You were required to get the details about the fund to invest in, get the paperwork, fill it and send it back to the fund’s office for processing.
This part was done by the intermediary like your bank relationship manager, financial advisor, even you CA. Thus, they were paid for the work hours they are putting in to get the paperwork done.
For this work (and as an incentive to sell that fund), these intermediary were paid anywhere from 0.5% to 1.5% of commission on invested amount.
This amount comes from the expense ratio you pay to the fund house.
But this is not the case anymore and hence changes are being introduced in the expense ratio structure of the mutual funds.
These days all you need is to install an app or login via website to invest in mutual funds.
How to save on expense ratio
The good news is that now with little work on your part you can actually save a good part of these expense ratio.
Market regulator, SEBI has issued several notifications over last few years to bring transparency and lower expense ratio in mutual funds industry.
One of the most important step in this direction was introduction of Direct Mutual Funds.
Direct Mutual Funds are same Mutual funds ( Regular Funds). It’s just another way to investing in same mutual fund (and save money while doing so).
The only difference is expense ratio charged in direct route vs regular route into the same fund.
When you chose to invest via direct route, no commission paid out to any intermediary. Which means the same amount is actually invested in fund units for you.
In simple calculation it means an extra saving(or investing) of approximately 1% with each SIP.
Add that to more than 10-15-20-25 years of investing that you are planning to do and it adds up to a sizeable number.
Here is the current difference in expense ratio charged for same scheme in both Direct route and Regular route:
Mirae Asset – Emerging Bluechip Fund – Direct Plan:
Mirae Asset – Emerging Bluechip Fund – Regular Plan:
A difference of nearly 1% for investing in same fund.
How to use expense ratio to correctly measure returns of a fund
Now, expense ratio is important factor not only with regards to direct and regular plans of mutuals funds.
It is also an important factor when you are comparing different funds for investing purpose.
The reason is that there is only an upper cap (recently introduced by SEBI) with regards to expense ratio that a fund can charge.
Which means funds are free to charge the expense ratio for their funds upto the upper cap.
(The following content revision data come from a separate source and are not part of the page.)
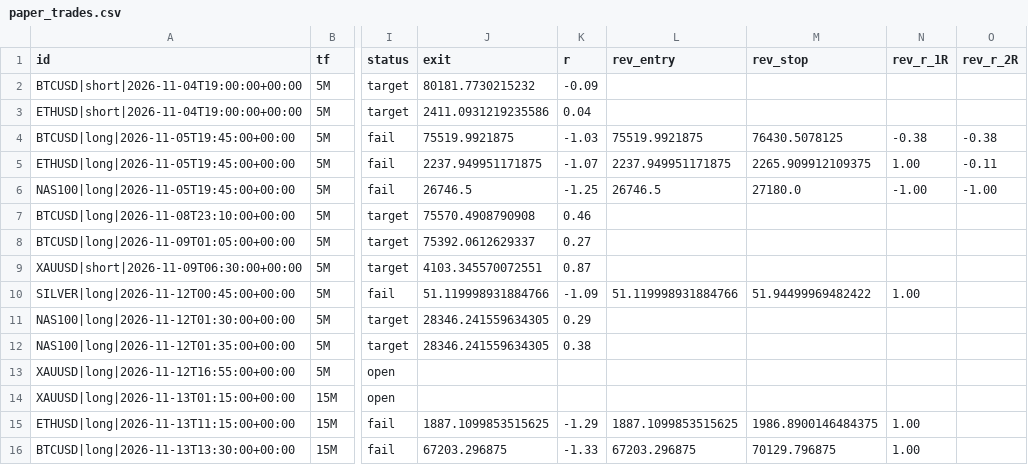
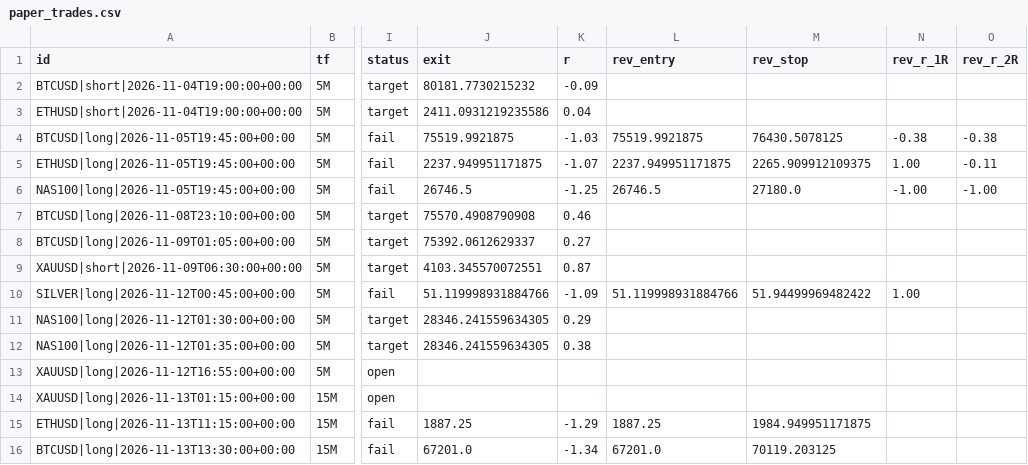
Before and after one commit to pkgfinance2022/rsi-scanner, a CSV file: paper_trades.csv, drawn as a sheet; only a part is shown, gaps mark what is left out; the diff names each change by its address in the sheet, - before the commit and + after, or states it on an @@ line.

```diff
--- a/paper_trades.csv
+++ b/paper_trades.csv
-J15 (exit): 1887.1099853515625
+J15 (exit): 1887.25
-L15 (rev_entry): 1887.1099853515625
+L15 (rev_entry): 1887.25
-M15 (rev_stop): 1986.8900146484375
+M15 (rev_stop): 1984.949951171875
-N15:N16 (rev_r_1R): 1.00
+N15:N16 (rev_r_1R): (empty)
-J16 (exit): 67203.296875
+J16 (exit): 67201.0
-K16 (r): -1.33
+K16 (r): -1.34
-L16 (rev_entry): 67203.296875
+L16 (rev_entry): 67201.0
-M16 (rev_stop): 70129.796875
+M16 (rev_stop): 70119.203125
```
Also changed, not shown: 1 other file.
This means different funds are charging different administrative fee. And thus, when you are comparing mutual funds for returns, you need to look at their expense ratio also.
For example, here are two midcap funds with their last 1 year return being nearly equal .
Axis Midcap Fund – Direct Plan (13.8%) & DSP Midcap Fund – Direct Plan (13.17%)
And here is the look at the expense ratio charged by both funds:
Axis Midcap Fund – Direct Plan:
DSP Midcap Fund – Direct Plan
Which means when you are comparing their returns, you need to subtract this additional fee being charged.
Once you subtract this number, you get a clear picture about which fund has performed better.
But, just to be clear, Expense ration is just one of many other important factors that you need to consider when analysing mutual funds for investments.
Frequently asked questions:
Where to find expense ratio of mutual funds?
All the popular mutual fund investing website and apps provide the fund information including expense ratio. You can visit etmoney, valuersearchonline, moneycontrol to find the expense ratio of any mutual fund.
You can also find the expense ratio of any mutual fund on that AMCs website.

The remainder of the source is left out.